Malta’s Top Annual Events 29-30 April - Mdina Medieval Festival

Two days of re-enactment and pageantry that evoke Malta’s late medieval period (1200 - 1500 AD). Several re-enactment groups perform in various battle scenes and other actions in various points of the town.

21 September – Independence Day

Enjoy the festivities as Malta celebrates gaining political independence from Britain in 1964.

1-2 October – Birgufest

Lit by thousands of candles, the ancient city of Birgu (also known as Vittoriosa) comes alive with concerts, exhibitions and stalls offering delicious Maltese food.

8-9 October – Malta Military Tattoo

All ages will enjoy the pomp and ceremony of this military parade with its gathering of international bands.







€ 2,55

€ 5,40 Albrecht Durer: Adorazione dei Magi.

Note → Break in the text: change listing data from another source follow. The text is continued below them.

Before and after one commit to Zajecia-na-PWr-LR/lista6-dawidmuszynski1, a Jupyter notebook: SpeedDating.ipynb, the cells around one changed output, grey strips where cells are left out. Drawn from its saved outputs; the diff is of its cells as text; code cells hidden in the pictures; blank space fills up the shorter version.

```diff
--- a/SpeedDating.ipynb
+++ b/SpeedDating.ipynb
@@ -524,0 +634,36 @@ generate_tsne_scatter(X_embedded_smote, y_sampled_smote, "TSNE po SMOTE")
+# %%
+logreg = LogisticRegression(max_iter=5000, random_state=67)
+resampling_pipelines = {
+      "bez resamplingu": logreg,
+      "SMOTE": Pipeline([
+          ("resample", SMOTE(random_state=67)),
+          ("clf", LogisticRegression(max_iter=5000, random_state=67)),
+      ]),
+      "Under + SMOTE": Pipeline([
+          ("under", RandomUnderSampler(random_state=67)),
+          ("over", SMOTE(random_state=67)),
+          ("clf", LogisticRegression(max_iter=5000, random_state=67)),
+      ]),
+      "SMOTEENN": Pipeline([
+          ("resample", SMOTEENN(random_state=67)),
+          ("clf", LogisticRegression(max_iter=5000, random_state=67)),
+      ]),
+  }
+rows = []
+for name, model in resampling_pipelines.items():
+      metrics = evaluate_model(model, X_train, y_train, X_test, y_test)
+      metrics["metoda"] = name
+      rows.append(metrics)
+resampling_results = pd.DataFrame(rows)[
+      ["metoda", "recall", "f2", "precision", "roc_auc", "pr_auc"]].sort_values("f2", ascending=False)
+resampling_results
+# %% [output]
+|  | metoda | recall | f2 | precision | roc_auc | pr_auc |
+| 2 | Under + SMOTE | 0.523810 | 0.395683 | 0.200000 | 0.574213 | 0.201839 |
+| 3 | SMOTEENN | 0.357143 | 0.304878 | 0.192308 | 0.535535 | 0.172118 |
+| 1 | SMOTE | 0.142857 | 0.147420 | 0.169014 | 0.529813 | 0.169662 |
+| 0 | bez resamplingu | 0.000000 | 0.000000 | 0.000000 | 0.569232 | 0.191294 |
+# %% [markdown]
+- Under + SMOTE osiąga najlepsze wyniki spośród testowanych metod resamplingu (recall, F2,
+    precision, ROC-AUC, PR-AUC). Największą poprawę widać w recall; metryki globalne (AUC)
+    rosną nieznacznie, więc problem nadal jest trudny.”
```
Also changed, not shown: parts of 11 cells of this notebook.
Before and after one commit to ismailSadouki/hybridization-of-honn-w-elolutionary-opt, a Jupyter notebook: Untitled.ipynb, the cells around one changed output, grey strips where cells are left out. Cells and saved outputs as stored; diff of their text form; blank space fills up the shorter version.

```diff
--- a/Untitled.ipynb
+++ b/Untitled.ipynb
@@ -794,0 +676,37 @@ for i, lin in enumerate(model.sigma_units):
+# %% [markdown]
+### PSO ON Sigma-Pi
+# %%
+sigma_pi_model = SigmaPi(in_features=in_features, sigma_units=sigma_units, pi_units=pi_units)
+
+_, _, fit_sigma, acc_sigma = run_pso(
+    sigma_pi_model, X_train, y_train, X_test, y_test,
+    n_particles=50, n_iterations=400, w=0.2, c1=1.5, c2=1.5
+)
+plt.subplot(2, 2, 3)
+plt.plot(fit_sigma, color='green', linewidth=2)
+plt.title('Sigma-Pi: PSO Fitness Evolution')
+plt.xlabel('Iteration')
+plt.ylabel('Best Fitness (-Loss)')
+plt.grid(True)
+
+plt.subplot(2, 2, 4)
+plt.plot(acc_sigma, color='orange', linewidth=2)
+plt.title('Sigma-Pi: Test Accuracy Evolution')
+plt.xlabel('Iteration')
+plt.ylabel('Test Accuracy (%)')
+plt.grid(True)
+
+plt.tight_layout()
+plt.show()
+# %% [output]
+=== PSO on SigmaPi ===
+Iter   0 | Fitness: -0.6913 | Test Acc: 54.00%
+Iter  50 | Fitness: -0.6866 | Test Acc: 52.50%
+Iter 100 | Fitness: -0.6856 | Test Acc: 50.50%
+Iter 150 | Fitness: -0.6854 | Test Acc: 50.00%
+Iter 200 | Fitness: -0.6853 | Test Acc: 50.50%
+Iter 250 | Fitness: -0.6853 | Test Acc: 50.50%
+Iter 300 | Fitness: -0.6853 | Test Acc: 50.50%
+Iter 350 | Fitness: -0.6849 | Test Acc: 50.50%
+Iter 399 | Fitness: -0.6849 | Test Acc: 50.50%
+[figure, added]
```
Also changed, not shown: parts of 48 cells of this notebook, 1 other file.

Firenze, Gallerie degli Uffizi. ©2015. Image Credit – courtesy Ministry of Cultural Heritage, Florence.


The Order’s website in Australia: The Order’s international website: The Malteser International website:

2015 Australian Hospitaller - Web Edition  
2015 Australian Hospitaller - Web Edition